● **WORK ORDER**: Look through the lines below and copy each one that includes "transform".

Collected data entries:

################

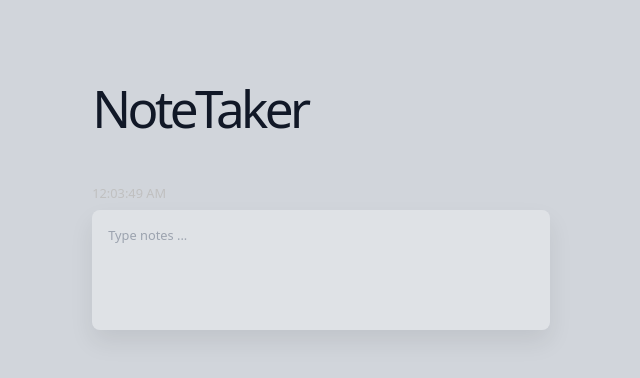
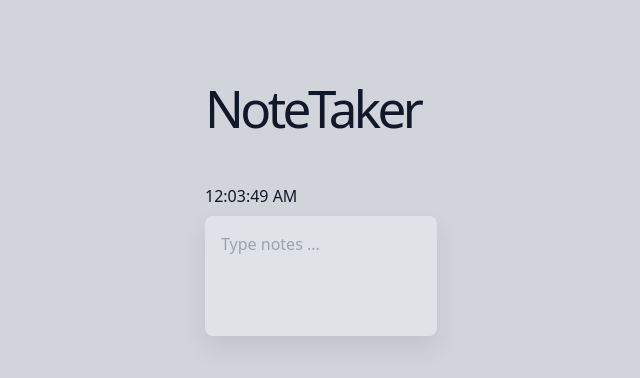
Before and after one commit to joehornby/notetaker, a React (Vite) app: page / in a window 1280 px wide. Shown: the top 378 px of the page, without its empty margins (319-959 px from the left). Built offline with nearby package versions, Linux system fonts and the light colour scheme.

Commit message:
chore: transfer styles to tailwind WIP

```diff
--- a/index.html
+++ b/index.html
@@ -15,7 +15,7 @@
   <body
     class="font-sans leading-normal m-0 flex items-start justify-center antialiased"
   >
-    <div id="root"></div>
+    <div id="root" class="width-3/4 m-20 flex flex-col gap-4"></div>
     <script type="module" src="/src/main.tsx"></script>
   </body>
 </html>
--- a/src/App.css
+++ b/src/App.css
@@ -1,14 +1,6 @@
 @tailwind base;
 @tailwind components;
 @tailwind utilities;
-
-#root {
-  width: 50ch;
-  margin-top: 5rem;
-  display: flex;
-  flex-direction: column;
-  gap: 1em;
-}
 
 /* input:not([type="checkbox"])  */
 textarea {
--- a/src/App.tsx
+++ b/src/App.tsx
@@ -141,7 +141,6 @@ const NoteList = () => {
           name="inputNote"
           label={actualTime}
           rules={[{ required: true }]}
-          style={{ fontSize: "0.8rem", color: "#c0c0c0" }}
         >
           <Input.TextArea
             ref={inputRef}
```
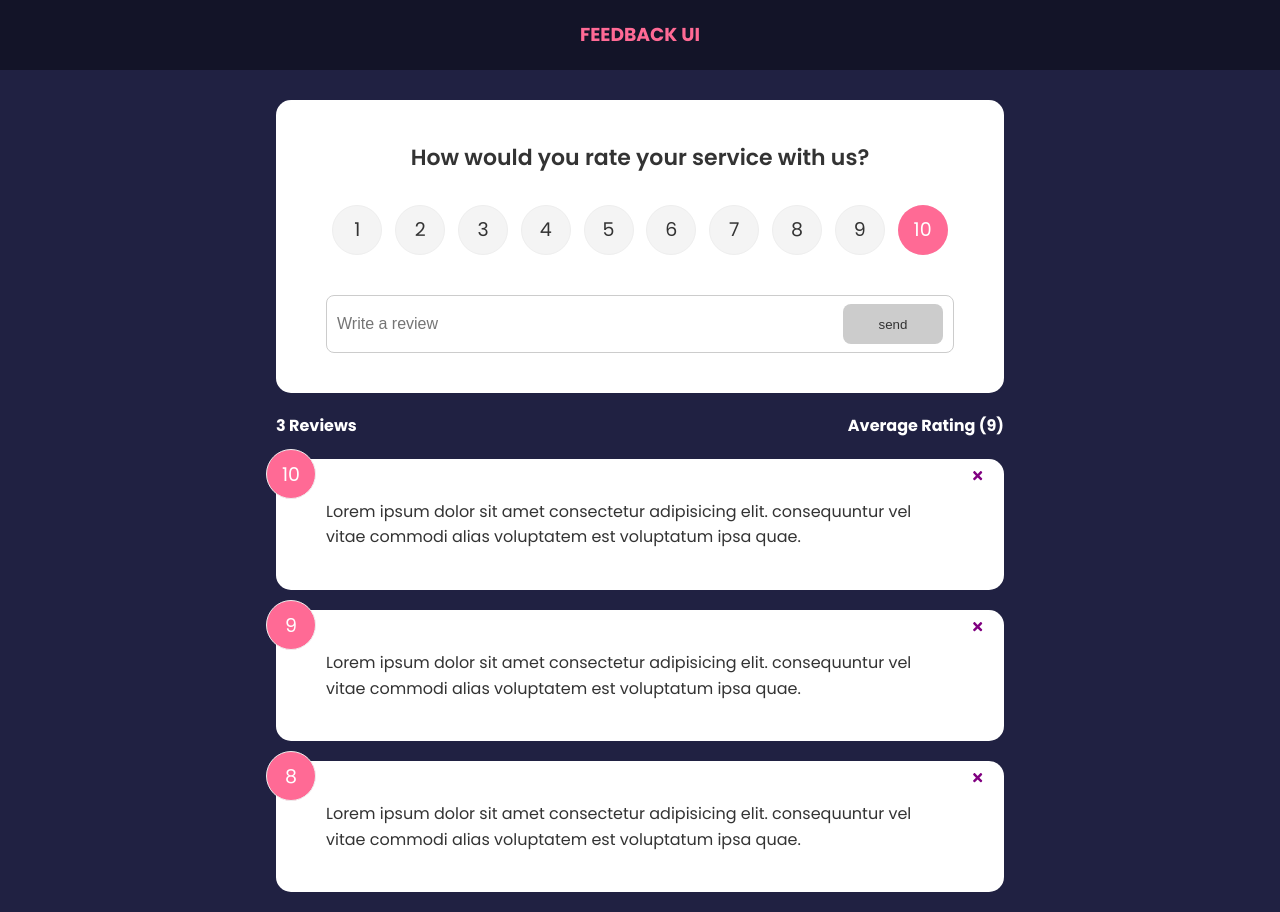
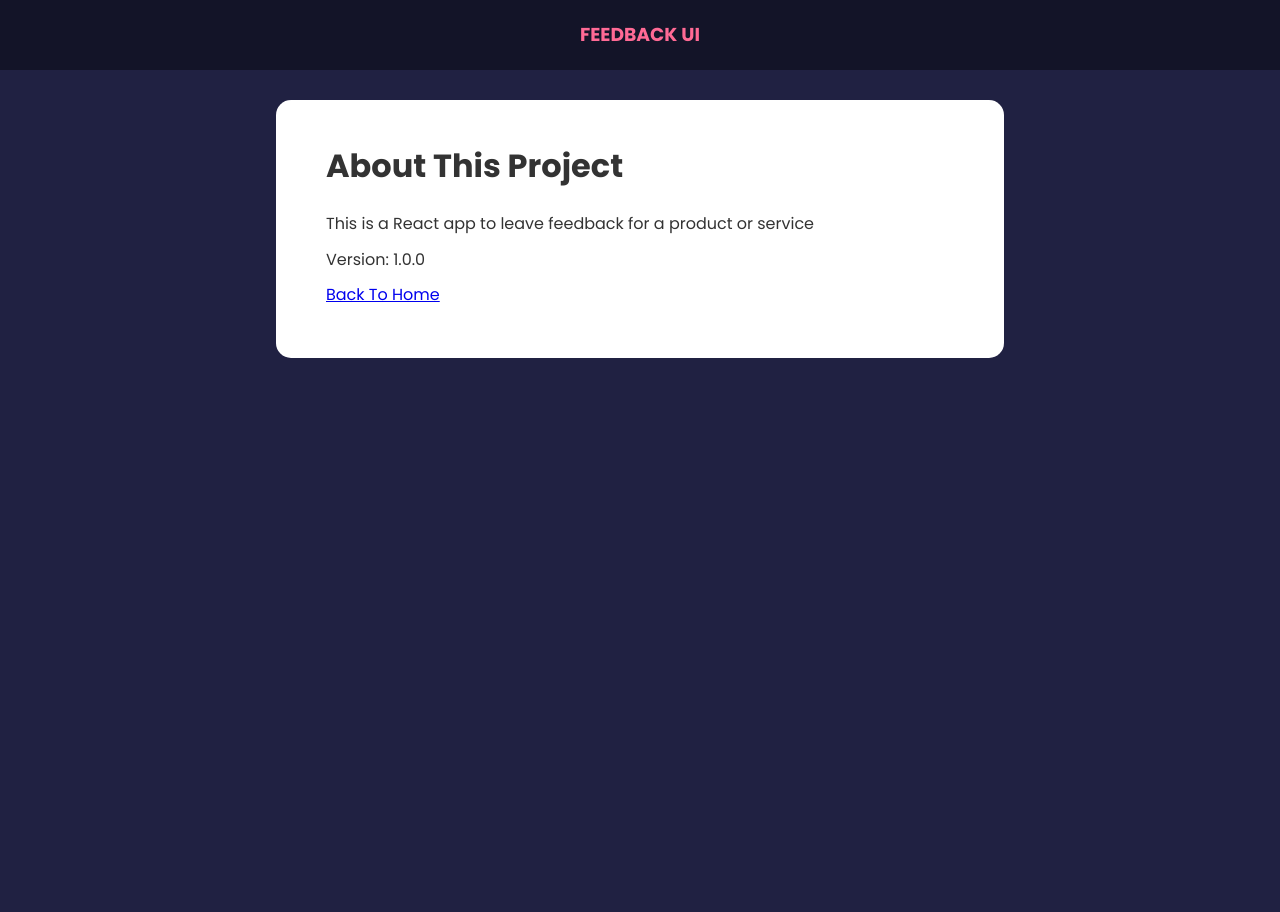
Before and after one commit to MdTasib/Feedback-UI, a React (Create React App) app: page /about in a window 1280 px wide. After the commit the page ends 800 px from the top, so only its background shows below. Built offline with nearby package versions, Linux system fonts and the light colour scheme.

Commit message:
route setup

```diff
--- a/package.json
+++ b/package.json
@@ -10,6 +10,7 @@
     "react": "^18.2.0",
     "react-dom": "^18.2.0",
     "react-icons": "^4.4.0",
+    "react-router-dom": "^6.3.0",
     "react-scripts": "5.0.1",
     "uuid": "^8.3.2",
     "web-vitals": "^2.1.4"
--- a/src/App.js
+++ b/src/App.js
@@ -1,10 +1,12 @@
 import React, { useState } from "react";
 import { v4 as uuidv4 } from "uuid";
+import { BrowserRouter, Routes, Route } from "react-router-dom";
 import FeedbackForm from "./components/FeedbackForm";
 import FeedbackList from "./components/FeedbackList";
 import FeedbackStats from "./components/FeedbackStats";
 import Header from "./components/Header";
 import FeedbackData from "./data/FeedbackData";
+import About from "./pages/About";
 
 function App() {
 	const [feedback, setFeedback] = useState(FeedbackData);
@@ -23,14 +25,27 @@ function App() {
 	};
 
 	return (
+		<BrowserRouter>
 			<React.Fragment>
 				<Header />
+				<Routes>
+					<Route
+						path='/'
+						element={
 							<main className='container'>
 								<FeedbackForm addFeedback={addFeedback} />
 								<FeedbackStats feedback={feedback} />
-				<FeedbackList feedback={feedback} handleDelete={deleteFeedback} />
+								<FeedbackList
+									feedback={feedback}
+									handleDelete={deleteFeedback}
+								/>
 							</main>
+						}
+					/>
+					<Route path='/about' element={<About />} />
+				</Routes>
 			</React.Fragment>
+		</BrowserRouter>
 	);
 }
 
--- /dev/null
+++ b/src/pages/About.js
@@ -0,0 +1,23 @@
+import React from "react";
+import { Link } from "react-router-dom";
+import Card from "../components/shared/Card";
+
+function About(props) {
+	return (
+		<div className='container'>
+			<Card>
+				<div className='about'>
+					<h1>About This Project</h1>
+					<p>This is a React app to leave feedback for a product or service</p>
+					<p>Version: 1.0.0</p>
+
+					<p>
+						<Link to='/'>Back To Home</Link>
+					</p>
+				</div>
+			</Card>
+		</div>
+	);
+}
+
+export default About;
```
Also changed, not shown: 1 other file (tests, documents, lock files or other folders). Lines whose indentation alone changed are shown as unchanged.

################

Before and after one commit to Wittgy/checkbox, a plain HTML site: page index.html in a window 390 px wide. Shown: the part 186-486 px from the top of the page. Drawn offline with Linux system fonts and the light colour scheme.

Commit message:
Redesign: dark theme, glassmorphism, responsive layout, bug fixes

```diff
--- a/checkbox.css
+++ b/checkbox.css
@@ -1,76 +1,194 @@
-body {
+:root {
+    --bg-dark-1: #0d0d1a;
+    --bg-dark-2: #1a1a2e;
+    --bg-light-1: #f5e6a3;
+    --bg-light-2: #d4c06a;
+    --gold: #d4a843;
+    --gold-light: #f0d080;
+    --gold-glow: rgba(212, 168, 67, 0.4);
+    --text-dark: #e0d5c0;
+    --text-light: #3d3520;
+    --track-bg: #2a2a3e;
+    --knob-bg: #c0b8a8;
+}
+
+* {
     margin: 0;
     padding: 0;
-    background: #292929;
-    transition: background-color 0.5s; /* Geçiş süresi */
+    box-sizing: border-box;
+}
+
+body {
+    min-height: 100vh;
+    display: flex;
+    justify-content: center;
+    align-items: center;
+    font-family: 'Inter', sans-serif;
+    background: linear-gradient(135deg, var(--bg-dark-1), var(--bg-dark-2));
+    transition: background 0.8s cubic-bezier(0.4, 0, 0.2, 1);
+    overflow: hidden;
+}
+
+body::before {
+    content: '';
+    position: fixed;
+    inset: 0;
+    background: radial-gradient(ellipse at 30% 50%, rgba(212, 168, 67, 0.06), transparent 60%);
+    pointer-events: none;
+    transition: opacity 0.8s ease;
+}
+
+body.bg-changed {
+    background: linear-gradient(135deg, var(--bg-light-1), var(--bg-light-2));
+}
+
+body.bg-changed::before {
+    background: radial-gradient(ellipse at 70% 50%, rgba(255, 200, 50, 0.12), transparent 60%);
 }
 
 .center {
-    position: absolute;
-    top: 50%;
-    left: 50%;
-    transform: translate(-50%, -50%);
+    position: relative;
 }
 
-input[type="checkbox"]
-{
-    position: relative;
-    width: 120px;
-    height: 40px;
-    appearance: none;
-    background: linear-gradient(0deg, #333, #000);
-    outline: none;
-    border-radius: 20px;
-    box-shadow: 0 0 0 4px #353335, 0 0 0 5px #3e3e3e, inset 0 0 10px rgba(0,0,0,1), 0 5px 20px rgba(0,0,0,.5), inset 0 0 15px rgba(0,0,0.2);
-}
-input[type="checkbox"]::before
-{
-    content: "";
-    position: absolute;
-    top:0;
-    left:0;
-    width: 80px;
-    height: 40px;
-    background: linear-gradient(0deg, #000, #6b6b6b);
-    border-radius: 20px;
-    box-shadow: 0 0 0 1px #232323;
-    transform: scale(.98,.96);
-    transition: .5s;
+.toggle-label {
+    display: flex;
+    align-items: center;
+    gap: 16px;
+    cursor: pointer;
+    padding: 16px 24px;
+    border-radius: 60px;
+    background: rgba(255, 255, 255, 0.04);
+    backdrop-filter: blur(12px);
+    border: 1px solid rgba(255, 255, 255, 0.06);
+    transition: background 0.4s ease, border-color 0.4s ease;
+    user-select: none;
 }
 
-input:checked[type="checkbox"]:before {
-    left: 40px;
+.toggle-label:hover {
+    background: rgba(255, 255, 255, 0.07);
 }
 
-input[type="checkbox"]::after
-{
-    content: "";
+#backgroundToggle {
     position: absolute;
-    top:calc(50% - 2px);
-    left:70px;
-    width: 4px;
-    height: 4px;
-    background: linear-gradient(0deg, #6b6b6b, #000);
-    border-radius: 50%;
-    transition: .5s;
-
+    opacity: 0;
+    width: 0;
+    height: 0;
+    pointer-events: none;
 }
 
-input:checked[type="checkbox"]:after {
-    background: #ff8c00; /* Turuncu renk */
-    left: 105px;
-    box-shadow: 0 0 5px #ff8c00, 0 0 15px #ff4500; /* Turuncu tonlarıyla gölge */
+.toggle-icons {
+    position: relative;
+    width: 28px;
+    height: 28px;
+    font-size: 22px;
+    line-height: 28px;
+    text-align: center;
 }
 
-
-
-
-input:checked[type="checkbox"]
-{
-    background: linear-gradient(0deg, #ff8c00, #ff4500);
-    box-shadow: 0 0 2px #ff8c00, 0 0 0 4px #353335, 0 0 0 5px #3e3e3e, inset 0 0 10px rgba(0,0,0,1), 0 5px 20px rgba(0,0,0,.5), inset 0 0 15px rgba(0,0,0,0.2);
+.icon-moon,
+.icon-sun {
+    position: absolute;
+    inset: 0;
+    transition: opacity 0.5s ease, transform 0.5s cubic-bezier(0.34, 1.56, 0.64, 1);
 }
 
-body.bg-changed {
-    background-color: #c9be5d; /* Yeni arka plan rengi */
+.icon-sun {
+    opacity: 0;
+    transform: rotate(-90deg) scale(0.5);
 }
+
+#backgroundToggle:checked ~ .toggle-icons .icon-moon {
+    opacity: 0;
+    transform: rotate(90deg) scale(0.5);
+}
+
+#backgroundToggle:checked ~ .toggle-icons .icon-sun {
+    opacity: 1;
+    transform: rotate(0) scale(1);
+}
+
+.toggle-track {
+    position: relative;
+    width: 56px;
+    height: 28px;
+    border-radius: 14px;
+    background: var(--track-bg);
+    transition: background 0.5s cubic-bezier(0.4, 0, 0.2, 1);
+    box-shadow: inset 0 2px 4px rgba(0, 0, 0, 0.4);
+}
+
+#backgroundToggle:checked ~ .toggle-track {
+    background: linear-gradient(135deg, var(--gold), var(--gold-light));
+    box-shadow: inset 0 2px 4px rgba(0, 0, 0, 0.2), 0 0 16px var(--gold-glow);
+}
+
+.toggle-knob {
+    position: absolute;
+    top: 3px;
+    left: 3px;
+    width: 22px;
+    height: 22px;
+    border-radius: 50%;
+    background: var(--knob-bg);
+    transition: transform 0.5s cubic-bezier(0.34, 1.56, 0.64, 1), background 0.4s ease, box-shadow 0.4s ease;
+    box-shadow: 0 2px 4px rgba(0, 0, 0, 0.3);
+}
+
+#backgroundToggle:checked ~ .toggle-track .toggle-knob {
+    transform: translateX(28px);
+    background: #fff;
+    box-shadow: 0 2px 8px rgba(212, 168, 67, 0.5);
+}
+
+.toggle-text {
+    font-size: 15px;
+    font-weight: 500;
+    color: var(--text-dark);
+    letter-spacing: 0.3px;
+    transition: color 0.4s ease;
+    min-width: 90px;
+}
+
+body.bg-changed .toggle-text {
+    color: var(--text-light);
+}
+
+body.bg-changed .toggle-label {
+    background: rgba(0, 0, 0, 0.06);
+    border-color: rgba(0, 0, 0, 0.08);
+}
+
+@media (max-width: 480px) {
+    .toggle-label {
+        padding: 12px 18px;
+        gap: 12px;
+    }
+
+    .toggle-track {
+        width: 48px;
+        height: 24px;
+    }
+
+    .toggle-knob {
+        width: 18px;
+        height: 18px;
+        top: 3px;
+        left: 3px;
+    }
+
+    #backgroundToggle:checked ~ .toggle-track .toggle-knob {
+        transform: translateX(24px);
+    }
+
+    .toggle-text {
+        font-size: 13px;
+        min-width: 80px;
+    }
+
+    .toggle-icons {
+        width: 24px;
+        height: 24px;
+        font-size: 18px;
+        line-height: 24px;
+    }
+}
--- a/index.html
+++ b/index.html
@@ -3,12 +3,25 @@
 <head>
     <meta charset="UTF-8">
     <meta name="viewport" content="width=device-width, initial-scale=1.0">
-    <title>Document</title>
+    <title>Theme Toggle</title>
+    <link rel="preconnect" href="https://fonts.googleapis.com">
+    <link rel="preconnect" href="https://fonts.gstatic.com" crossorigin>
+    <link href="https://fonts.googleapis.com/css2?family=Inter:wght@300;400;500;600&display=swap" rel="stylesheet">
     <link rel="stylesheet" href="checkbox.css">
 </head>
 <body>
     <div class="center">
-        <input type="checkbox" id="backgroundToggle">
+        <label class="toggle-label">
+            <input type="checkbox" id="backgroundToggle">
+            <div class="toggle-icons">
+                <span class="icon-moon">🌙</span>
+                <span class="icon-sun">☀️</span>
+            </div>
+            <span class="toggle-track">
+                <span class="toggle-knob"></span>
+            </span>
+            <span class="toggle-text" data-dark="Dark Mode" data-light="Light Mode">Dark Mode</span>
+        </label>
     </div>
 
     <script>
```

################

● **ANSWER SECTION**:
-    transform: translate(-50%, -50%);
-    transform: scale(.98,.96);
+    transition: opacity 0.5s ease, transform 0.5s cubic-bezier(0.34, 1.56, 0.64, 1);
+    transform: rotate(-90deg) scale(0.5);
+    transform: rotate(90deg) scale(0.5);
+    transform: rotate(0) scale(1);
+    transition: transform 0.5s cubic-bezier(0.34, 1.56, 0.64, 1), background 0.4s ease, box-shadow 0.4s ease;
+    transform: translateX(28px);
+        transform: translateX(24px);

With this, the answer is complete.